Nothing but the pictures is dropped; write out all the remaining data below exactly.
DATA RECORDS section start
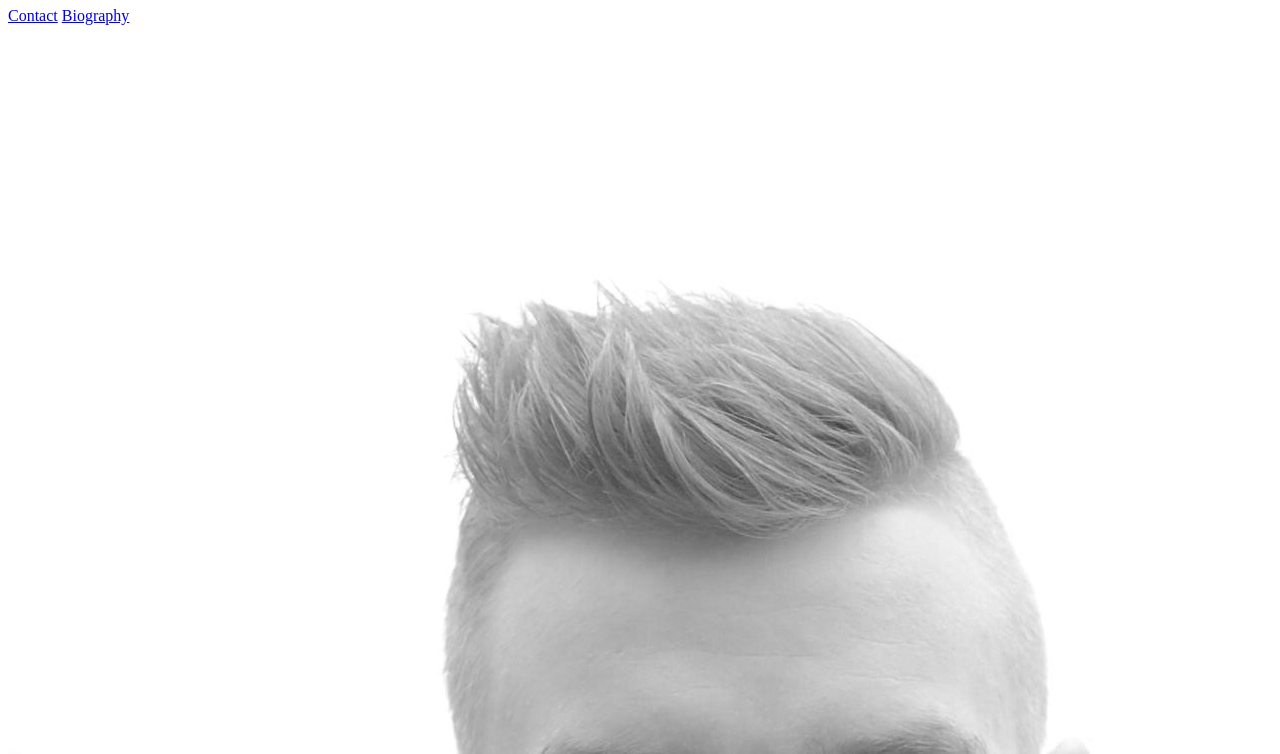
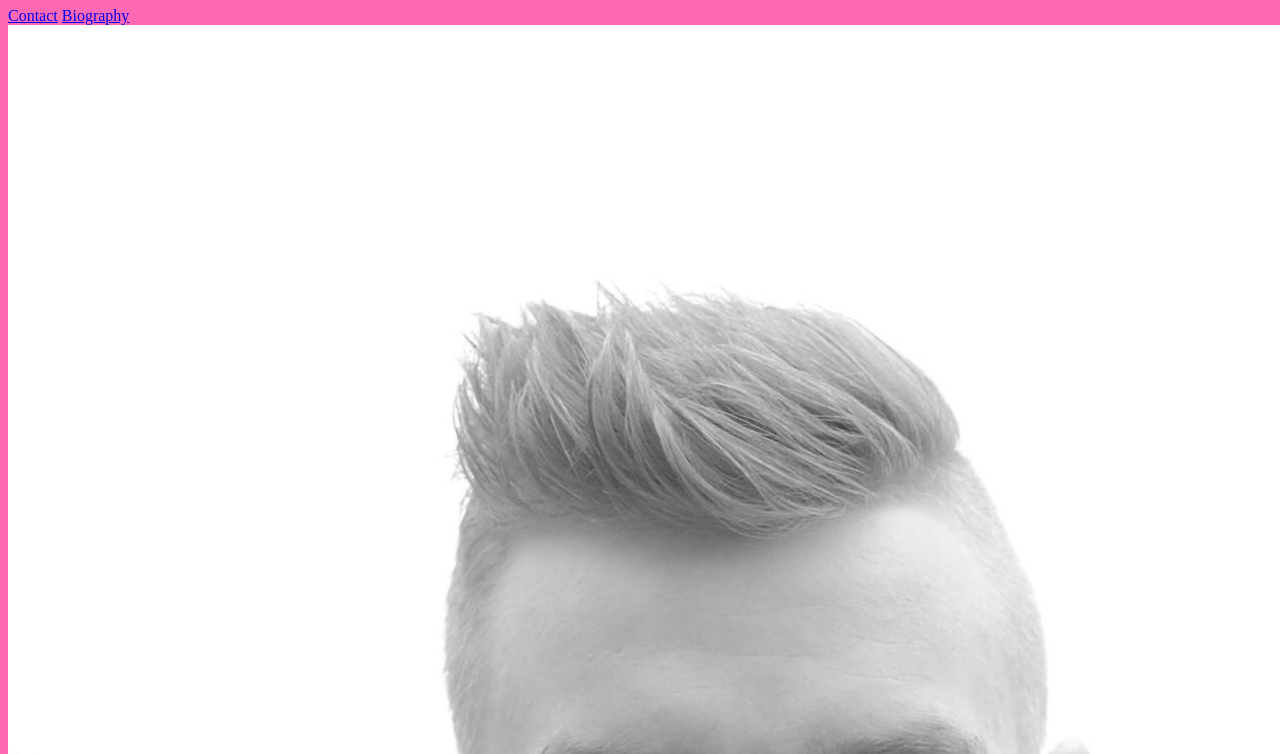
Before and after one commit to AmmNJ/personal-website, a plain HTML site: page src/index.html in a window 1280 px wide. Shown: the part 73-827 px from the top of the page. Drawn offline with Linux system fonts and the light colour scheme.

Commit message:
Add stylesheet

```diff
--- a/src/index.html
+++ b/src/index.html
@@ -4,6 +4,7 @@
   <meta charset="UTF-8">
   <meta name="viewport" content="width=device-width, initial-scale=1.0">
   <title>Personal Website Nils</title>
+  <link rel="stylesheet" href="styles/index.css">
 </head>
 <body>
 
--- a/src/styles/index.css
+++ b/src/styles/index.css
@@ -1 +1,3 @@
-body {background: hotpink}
+body {
+    background: hotpink;
+}
```
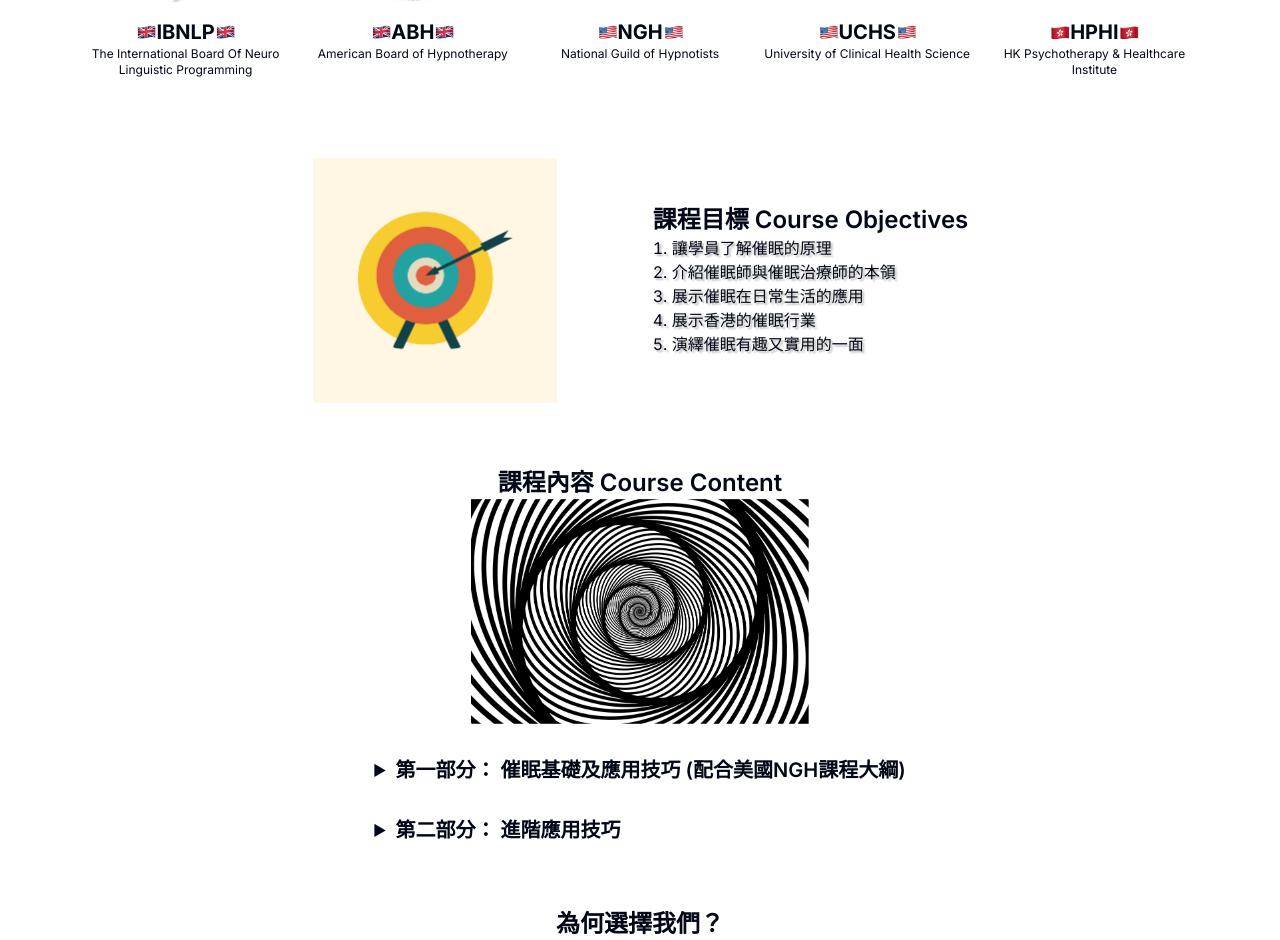
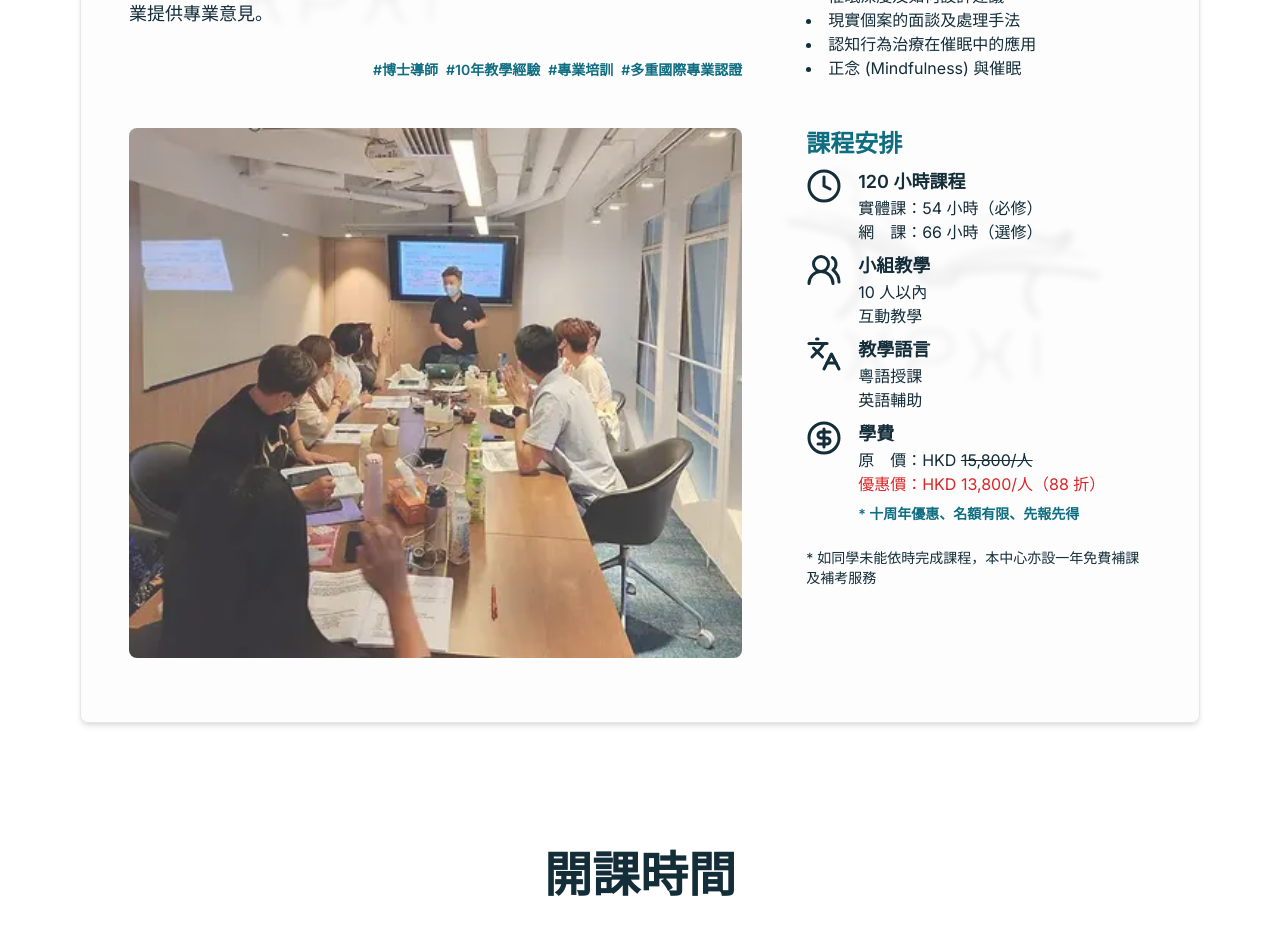
Before and after one commit to AoiYamada/hphi-event-2024-06, a Next.js app: page / in a window 1280 px wide. Shown: the part 1280-2220 px from the top of the page. Built offline with nearby package versions, Linux system fonts and the light colour scheme.

Commit message:
feat: update main page

```diff
--- a/src/app/page.tsx
+++ b/src/app/page.tsx
@@ -1,32 +1,30 @@
-import Footer from "@/components/layout/Footer";
-import Header from "@/components/layout/Header";
-import Arrangements from "@/components/sections/Arrangements";
-import Carousel from "@/components/sections/Carousel";
-import CertCourses from "@/components/sections/CertCourses";
-import ContactUs from "@/components/sections/ContactUs";
-import CourseContents from "@/components/sections/CourseContents";
-import Features from "@/components/sections/Features";
-import Objectives from "@/components/sections/Objectives";
-import RecAsso from "@/components/sections/RecAsso";
 import { Toaster } from "@/components/ui/toaster";
+import SignUp from "./theme-b/_components/SignUp";
+import Footer from "./theme-b/_layout/Footer";
+import Header from "./theme-b/_layout/Header";
+import ContactUs from "./theme-b/_sections/ContactUs";
+import CourseInfo from "./theme-b/_sections/CourseInfo";
+import Hero from "./theme-b/_sections/Hero";
+import RecAsso from "./theme-b/_sections/RecAsso";
+import TimeSlot from "./theme-b/_sections/TimeSlot";
 
 function Home() {
   return (
-    <>
+    <div className="theme-b relative">
       <Header />
-      <main>
-        <Carousel />
+      <div className="w-full">
+        <Hero />
+        <CourseInfo />
+        <TimeSlot />
         <RecAsso />
-        <CertCourses />
-        <Objectives />
-        <CourseContents />
-        <Features />
-        <Arrangements />
         <ContactUs />
-      </main>
+      </div>
       <Footer />
+      <div className="sticky bottom-0 h-0 sm:hidden">
+        <SignUp className="absolute bottom-4 right-4" />
+      </div>
       <Toaster />
-    </>
+    </div>
   );
 }
 
--- a/src/app/theme-b/_sections/CourseInfo/index.tsx
+++ b/src/app/theme-b/_sections/CourseInfo/index.tsx
@@ -69,12 +69,18 @@ const CourseInfo = () => {
                   <CircleDollarSign size={36} />
                   <div className="flex flex-col">
                     <span className="text-lg font-semibold">學費</span>
-                    <span>HKD 15,800/人</span>
-                    <span className="font-semibold text-primary">
-                      現有十周年 88 折優惠（HKD 13,800/人）
+                    <span className="text-nowrap">
+                      原　價：HKD{" "}
+                      <span className="text-nowrap line-through">
+                        15,800/人
+                      </span>
                     </span>
-                    <span className="font-semibold text-primary">
-                      名額有限，先報先得
+                    <span className="text-nowrap text-red-600">
+                      優惠價：HKD <span className="text-nowrap">13,800/人</span>
+                      （88 折）
+                    </span>
+                    <span className="mt-2 text-sm font-semibold text-primary">
+                      * 十周年優惠、名額有限、先報先得
                     </span>
                   </div>
                 </div>
```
DATA RECORDS section end
### TASK OUTPUT
Before and after one commit to AmmNJ/personal-website, a plain HTML site: page src/index.html in a window 1280 px wide. Shown: the part 73-827 px from the top of the page. Drawn offline with Linux system fonts and the light colour scheme.

Commit message:
Add stylesheet

```diff
--- a/src/index.html
+++ b/src/index.html
@@ -4,6 +4,7 @@
   <meta charset="UTF-8">
   <meta name="viewport" content="width=device-width, initial-scale=1.0">
   <title>Personal Website Nils</title>
+  <link rel="stylesheet" href="styles/index.css">
 </head>
 <body>
 
--- a/src/styles/index.css
+++ b/src/styles/index.css
@@ -1 +1,3 @@
-body {background: hotpink}
+body {
+    background: hotpink;
+}
```
Before and after one commit to AoiYamada/hphi-event-2024-06, a Next.js app: page / in a window 1280 px wide. Shown: the part 1280-2220 px from the top of the page. Built offline with nearby package versions, Linux system fonts and the light colour scheme.

Commit message:
feat: update main page

```diff
--- a/src/app/page.tsx
+++ b/src/app/page.tsx
@@ -1,32 +1,30 @@
-import Footer from "@/components/layout/Footer";
-import Header from "@/components/layout/Header";
-import Arrangements from "@/components/sections/Arrangements";
-import Carousel from "@/components/sections/Carousel";
-import CertCourses from "@/components/sections/CertCourses";
-import ContactUs from "@/components/sections/ContactUs";
-import CourseContents from "@/components/sections/CourseContents";
-import Features from "@/components/sections/Features";
-import Objectives from "@/components/sections/Objectives";
-import RecAsso from "@/components/sections/RecAsso";
 import { Toaster } from "@/components/ui/toaster";
+import SignUp from "./theme-b/_components/SignUp";
+import Footer from "./theme-b/_layout/Footer";
+import Header from "./theme-b/_layout/Header";
+import ContactUs from "./theme-b/_sections/ContactUs";
+import CourseInfo from "./theme-b/_sections/CourseInfo";
+import Hero from "./theme-b/_sections/Hero";
+import RecAsso from "./theme-b/_sections/RecAsso";
+import TimeSlot from "./theme-b/_sections/TimeSlot";
 
 function Home() {
   return (
-    <>
+    <div className="theme-b relative">
       <Header />
-      <main>
-        <Carousel />
+      <div className="w-full">
+        <Hero />
+        <CourseInfo />
+        <TimeSlot />
         <RecAsso />
-        <CertCourses />
-        <Objectives />
-        <CourseContents />
-        <Features />
-        <Arrangements />
         <ContactUs />
-      </main>
+      </div>
       <Footer />
+      <div className="sticky bottom-0 h-0 sm:hidden">
+        <SignUp className="absolute bottom-4 right-4" />
+      </div>
       <Toaster />
-    </>
+    </div>
   );
 }
 
--- a/src/app/theme-b/_sections/CourseInfo/index.tsx
+++ b/src/app/theme-b/_sections/CourseInfo/index.tsx
@@ -69,12 +69,18 @@ const CourseInfo = () => {
                   <CircleDollarSign size={36} />
                   <div className="flex flex-col">
                     <span className="text-lg font-semibold">學費</span>
-                    <span>HKD 15,800/人</span>
-                    <span className="font-semibold text-primary">
-                      現有十周年 88 折優惠（HKD 13,800/人）
+                    <span className="text-nowrap">
+                      原　價：HKD{" "}
+                      <span className="text-nowrap line-through">
+                        15,800/人
+                      </span>
                     </span>
-                    <span className="font-semibold text-primary">
-                      名額有限，先報先得
+                    <span className="text-nowrap text-red-600">
+                      優惠價：HKD <span className="text-nowrap">13,800/人</span>
+                      （88 折）
+                    </span>
+                    <span className="mt-2 text-sm font-semibold text-primary">
+                      * 十周年優惠、名額有限、先報先得
                     </span>
                   </div>
                 </div>
```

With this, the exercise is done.